Records supplied:
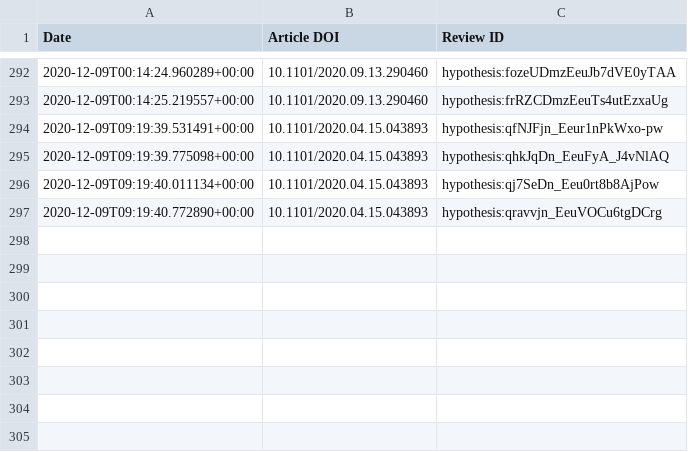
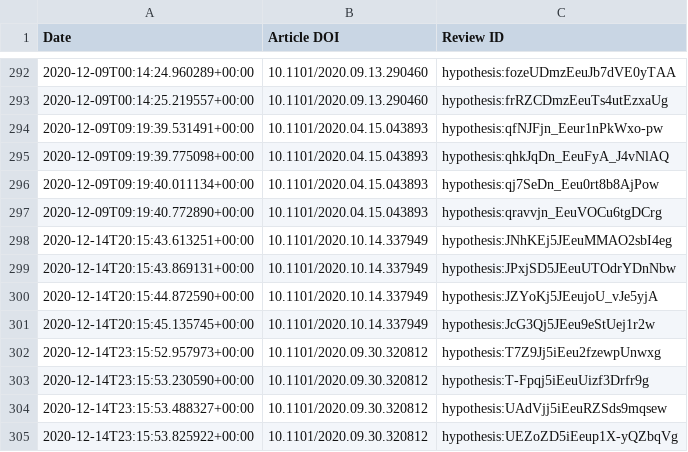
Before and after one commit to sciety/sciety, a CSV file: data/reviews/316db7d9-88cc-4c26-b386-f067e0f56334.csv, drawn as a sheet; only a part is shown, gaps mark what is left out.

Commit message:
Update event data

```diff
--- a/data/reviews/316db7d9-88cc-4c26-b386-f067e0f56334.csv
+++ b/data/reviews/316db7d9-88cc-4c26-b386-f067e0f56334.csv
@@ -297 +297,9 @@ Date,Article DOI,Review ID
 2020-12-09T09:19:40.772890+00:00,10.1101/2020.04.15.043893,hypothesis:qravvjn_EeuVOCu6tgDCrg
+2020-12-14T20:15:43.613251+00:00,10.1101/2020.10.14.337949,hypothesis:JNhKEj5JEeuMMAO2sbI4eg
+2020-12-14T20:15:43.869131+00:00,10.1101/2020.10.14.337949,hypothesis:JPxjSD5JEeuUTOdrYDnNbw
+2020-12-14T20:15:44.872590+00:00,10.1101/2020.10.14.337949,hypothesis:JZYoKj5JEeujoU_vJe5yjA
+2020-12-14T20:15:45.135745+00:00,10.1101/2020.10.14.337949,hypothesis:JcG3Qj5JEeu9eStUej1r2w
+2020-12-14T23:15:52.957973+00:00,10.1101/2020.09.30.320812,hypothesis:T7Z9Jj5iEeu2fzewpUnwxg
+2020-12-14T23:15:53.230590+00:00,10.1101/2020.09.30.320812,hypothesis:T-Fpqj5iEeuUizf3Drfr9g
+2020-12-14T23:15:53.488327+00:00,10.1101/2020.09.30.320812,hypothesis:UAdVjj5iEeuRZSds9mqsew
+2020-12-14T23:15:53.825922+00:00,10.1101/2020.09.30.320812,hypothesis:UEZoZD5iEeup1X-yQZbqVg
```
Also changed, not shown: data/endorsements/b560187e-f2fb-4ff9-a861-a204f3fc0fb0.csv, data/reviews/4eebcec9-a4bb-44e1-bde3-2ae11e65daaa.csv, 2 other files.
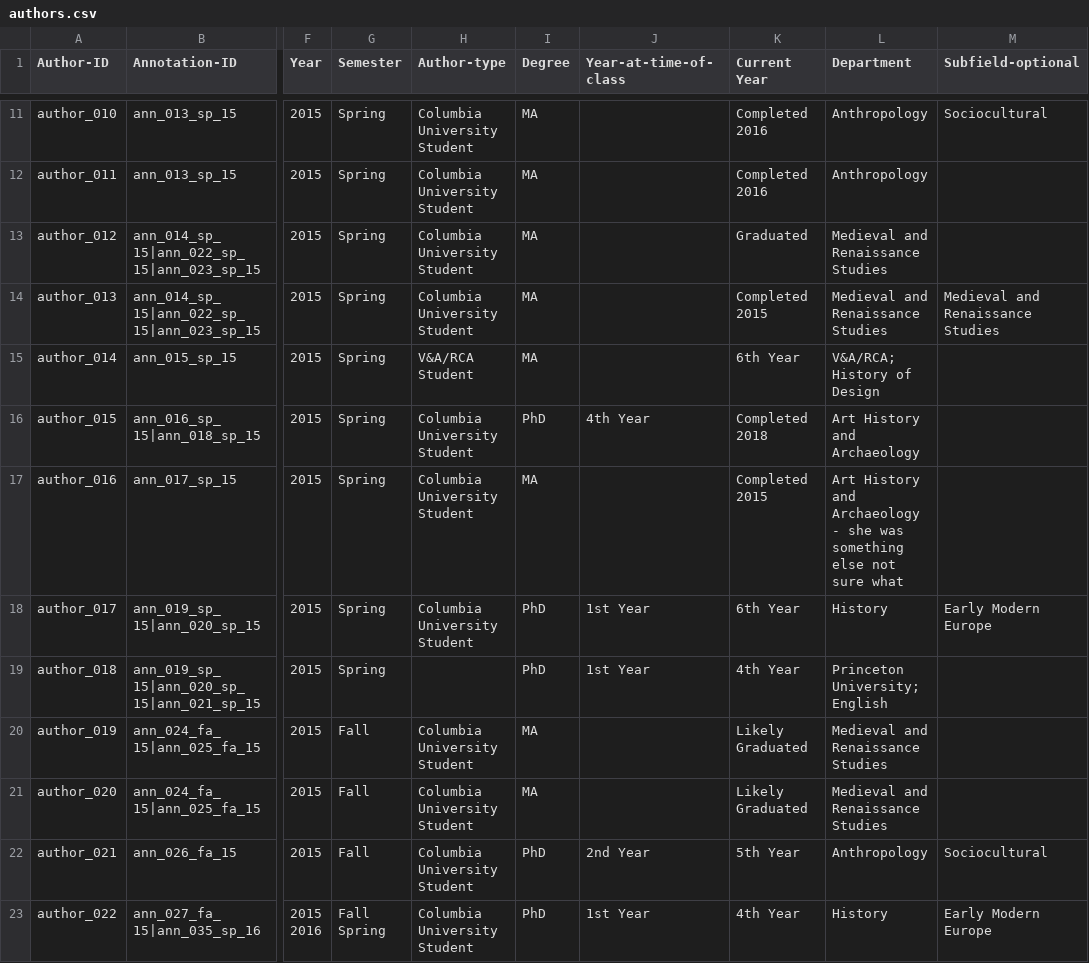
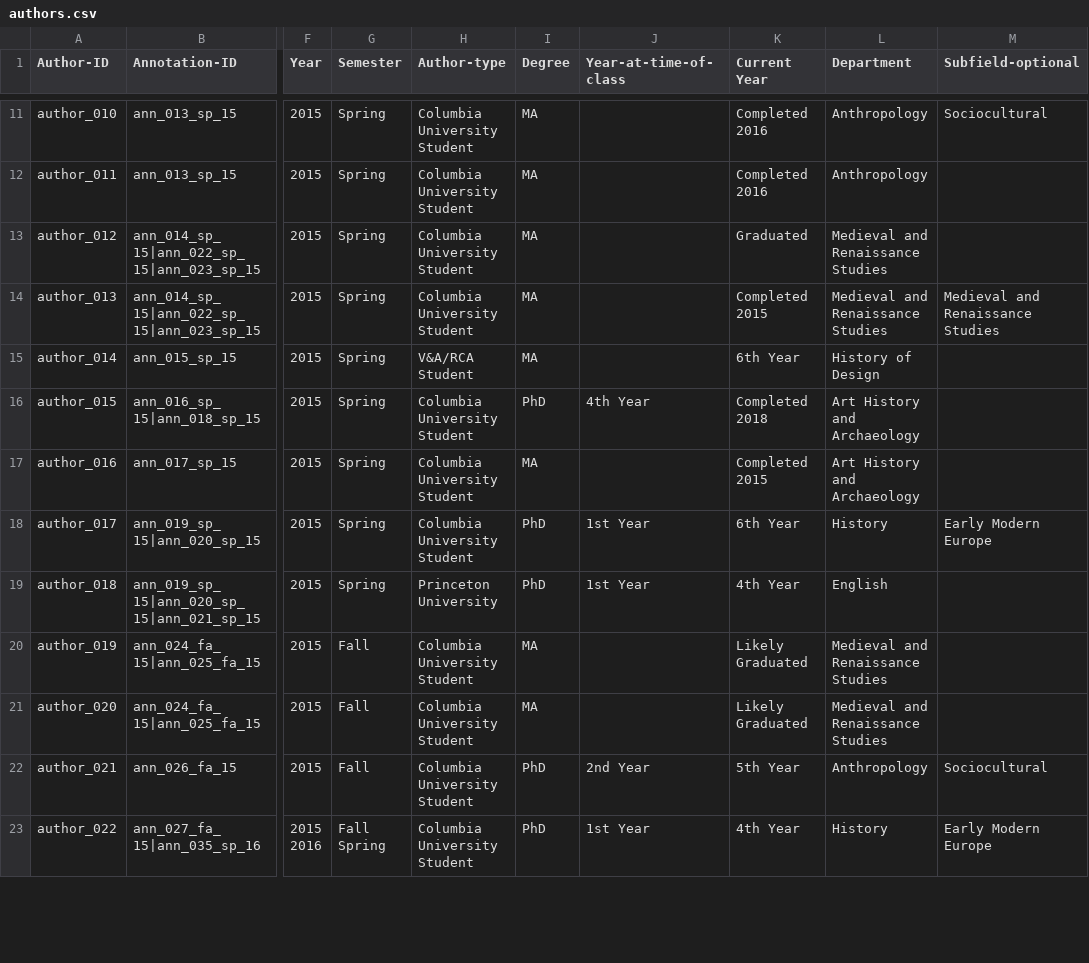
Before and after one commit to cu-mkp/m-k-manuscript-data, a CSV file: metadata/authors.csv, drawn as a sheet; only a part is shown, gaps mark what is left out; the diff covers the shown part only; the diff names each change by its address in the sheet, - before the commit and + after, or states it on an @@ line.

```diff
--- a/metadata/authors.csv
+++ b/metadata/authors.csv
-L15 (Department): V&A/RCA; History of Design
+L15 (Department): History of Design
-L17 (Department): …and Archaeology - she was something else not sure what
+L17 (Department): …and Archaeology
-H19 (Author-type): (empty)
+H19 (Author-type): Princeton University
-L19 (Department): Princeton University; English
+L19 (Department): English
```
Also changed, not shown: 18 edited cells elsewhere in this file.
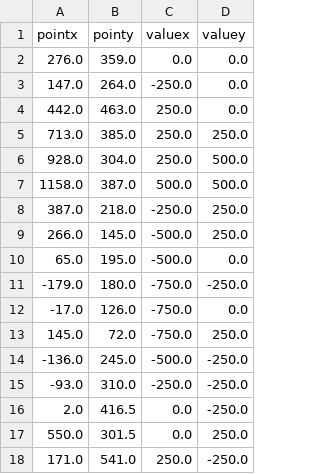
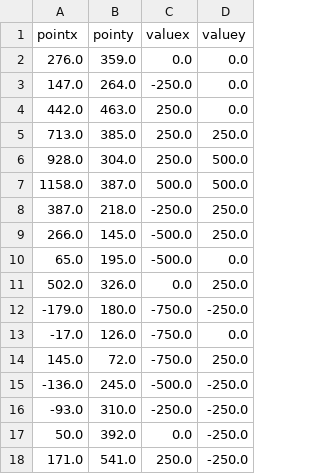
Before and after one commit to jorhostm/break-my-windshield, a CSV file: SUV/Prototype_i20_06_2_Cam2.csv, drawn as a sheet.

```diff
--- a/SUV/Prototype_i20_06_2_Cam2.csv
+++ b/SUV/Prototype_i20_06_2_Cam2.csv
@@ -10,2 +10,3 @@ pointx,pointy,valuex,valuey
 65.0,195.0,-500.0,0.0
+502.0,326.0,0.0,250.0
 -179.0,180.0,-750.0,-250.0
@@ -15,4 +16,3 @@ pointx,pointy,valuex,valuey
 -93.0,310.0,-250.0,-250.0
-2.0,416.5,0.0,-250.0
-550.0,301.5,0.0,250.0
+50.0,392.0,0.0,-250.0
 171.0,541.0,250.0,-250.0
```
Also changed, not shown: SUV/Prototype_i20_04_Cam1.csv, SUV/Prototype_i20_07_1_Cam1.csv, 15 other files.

Task:
Retype each line above exactly and leave out any picture.

Answer to this task:
Before and after one commit to sciety/sciety, a CSV file: data/reviews/316db7d9-88cc-4c26-b386-f067e0f56334.csv, drawn as a sheet; only a part is shown, gaps mark what is left out.

Commit message:
Update event data

```diff
--- a/data/reviews/316db7d9-88cc-4c26-b386-f067e0f56334.csv
+++ b/data/reviews/316db7d9-88cc-4c26-b386-f067e0f56334.csv
@@ -297 +297,9 @@ Date,Article DOI,Review ID
 2020-12-09T09:19:40.772890+00:00,10.1101/2020.04.15.043893,hypothesis:qravvjn_EeuVOCu6tgDCrg
+2020-12-14T20:15:43.613251+00:00,10.1101/2020.10.14.337949,hypothesis:JNhKEj5JEeuMMAO2sbI4eg
+2020-12-14T20:15:43.869131+00:00,10.1101/2020.10.14.337949,hypothesis:JPxjSD5JEeuUTOdrYDnNbw
+2020-12-14T20:15:44.872590+00:00,10.1101/2020.10.14.337949,hypothesis:JZYoKj5JEeujoU_vJe5yjA
+2020-12-14T20:15:45.135745+00:00,10.1101/2020.10.14.337949,hypothesis:JcG3Qj5JEeu9eStUej1r2w
+2020-12-14T23:15:52.957973+00:00,10.1101/2020.09.30.320812,hypothesis:T7Z9Jj5iEeu2fzewpUnwxg
+2020-12-14T23:15:53.230590+00:00,10.1101/2020.09.30.320812,hypothesis:T-Fpqj5iEeuUizf3Drfr9g
+2020-12-14T23:15:53.488327+00:00,10.1101/2020.09.30.320812,hypothesis:UAdVjj5iEeuRZSds9mqsew
+2020-12-14T23:15:53.825922+00:00,10.1101/2020.09.30.320812,hypothesis:UEZoZD5iEeup1X-yQZbqVg
```
Also changed, not shown: data/endorsements/b560187e-f2fb-4ff9-a861-a204f3fc0fb0.csv, data/reviews/4eebcec9-a4bb-44e1-bde3-2ae11e65daaa.csv, 2 other files.
Before and after one commit to cu-mkp/m-k-manuscript-data, a CSV file: metadata/authors.csv, drawn as a sheet; only a part is shown, gaps mark what is left out; the diff covers the shown part only; the diff names each change by its address in the sheet, - before the commit and + after, or states it on an @@ line.

```diff
--- a/metadata/authors.csv
+++ b/metadata/authors.csv
-L15 (Department): V&A/RCA; History of Design
+L15 (Department): History of Design
-L17 (Department): …and Archaeology - she was something else not sure what
+L17 (Department): …and Archaeology
-H19 (Author-type): (empty)
+H19 (Author-type): Princeton University
-L19 (Department): Princeton University; English
+L19 (Department): English
```
Also changed, not shown: 18 edited cells elsewhere in this file.
Before and after one commit to jorhostm/break-my-windshield, a CSV file: SUV/Prototype_i20_06_2_Cam2.csv, drawn as a sheet.

```diff
--- a/SUV/Prototype_i20_06_2_Cam2.csv
+++ b/SUV/Prototype_i20_06_2_Cam2.csv
@@ -10,2 +10,3 @@ pointx,pointy,valuex,valuey
 65.0,195.0,-500.0,0.0
+502.0,326.0,0.0,250.0
 -179.0,180.0,-750.0,-250.0
@@ -15,4 +16,3 @@ pointx,pointy,valuex,valuey
 -93.0,310.0,-250.0,-250.0
-2.0,416.5,0.0,-250.0
-550.0,301.5,0.0,250.0
+50.0,392.0,0.0,-250.0
 171.0,541.0,250.0,-250.0
```
Also changed, not shown: SUV/Prototype_i20_04_Cam1.csv, SUV/Prototype_i20_07_1_Cam1.csv, 15 other files.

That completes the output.